Williams in the backfield with Armstrong motioned out into the slot, or even sharing the backfield together, would be pretty intimidating for the defense if the Irish also boasted athletes like Boykin, Claypool, and Finke on the field. And perhaps the best part of the whole thing is there is no tape of Notre Dame using that type of lineup in the past. Chip Long can put a whole arsenal on offense into play for the first time post-bye and continue to grow that group deep into the season. Not to belabor the point, but this is why having a quarterback who can distribute the ball to anyone in any spot is important.
People talk about Notre Dame having full access to playbook with Book at quarterback. I’m not sure any of us really knows what they could have in store on offense once all of their weapons are accounted for during the final month and a half of the year.
They Have Yet To Master The Deep Ball
Every offense has its chink in the armor and the deep ball might just be it for the 2018 unit.
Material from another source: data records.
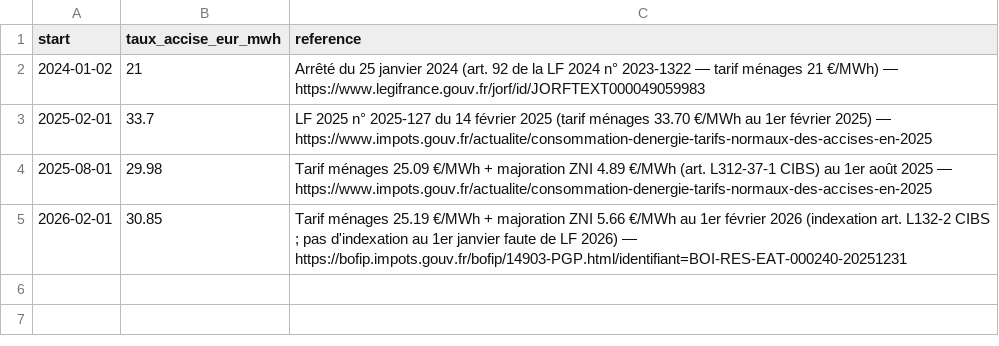
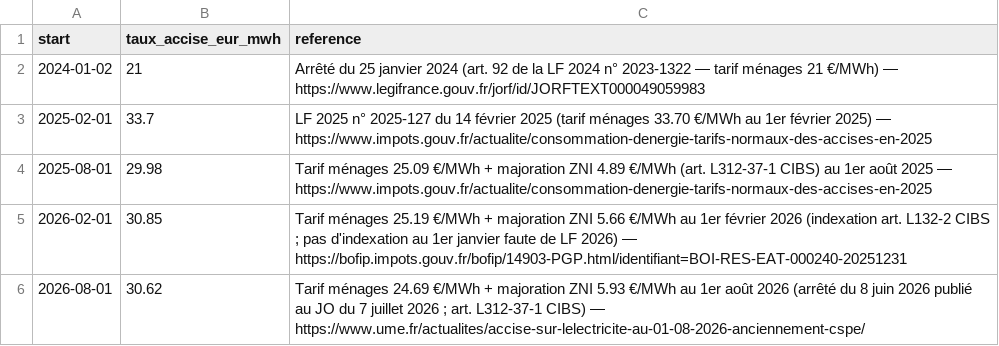
Before and after one commit to Energie-De-Nantes/electricore, a CSV file: electricore/config/accise_rules.csv, drawn as a sheet; the diff names each change by its address in the sheet, - before the commit and + after, or states it on an @@ line.

```diff
--- a/electricore/config/accise_rules.csv
+++ b/electricore/config/accise_rules.csv
+row 6: 2026-08-01 | 30.62 | Tarif ménages 24.69 €/MWh + majoration ZNI 5.93 €/MWh au 1er août 2026 (arrêté du 8 juin 2026 publié au JO du 7 juillet 2026 ; art. L312-37-1 CIBS) — https://www.ume.fr/actualites/accise-sur-lelectricite-au-01-08-2026-anciennement-cspe/
```
Also changed, not shown: 5 other files.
The Irish have yet to get over the top so far this year, with the exception of the pass to Finke against Michigan and they have hit some contested fades to Miles Boykin down the sideline. The good news is guys are getting open. Book missed an open Finke and Boykin a couple of times against the Hokies last week, plays that could have proven to be back breakers early, especially the throw to Finke. The bad news is after three games it might be time to have a little bit of concern they haven’t connected yet.
According to Bill Connelly, after six games the only receiver who averages over 10 yards per target is Miles Boykin at 10.2. The next closest player is Chris Finke at nine, and uber athlete Chase Claypool is sitting there at 6.1.
You’d think with Book being a 73% passer he would eventually figure out how to throw it over the top, and it may be a timing issue due to lack of experience with the receiving corps, but this is an inefficiency that will hurt them against teams that can take the short stuff away consistently.
I think the lack of timing and familiarity is real, and I wouldn’t be surprised if that was the main culprit. We’d like for quarterbacks to just figure these things out on the field, but it may take games and practice before Book is comfortable. I have to think this is a part of the offense that will be unlocked sooner or later with this team, and this week against Pitt, who will stubbornly play press man even when they are being bbq’d would be a good candidate for it to start.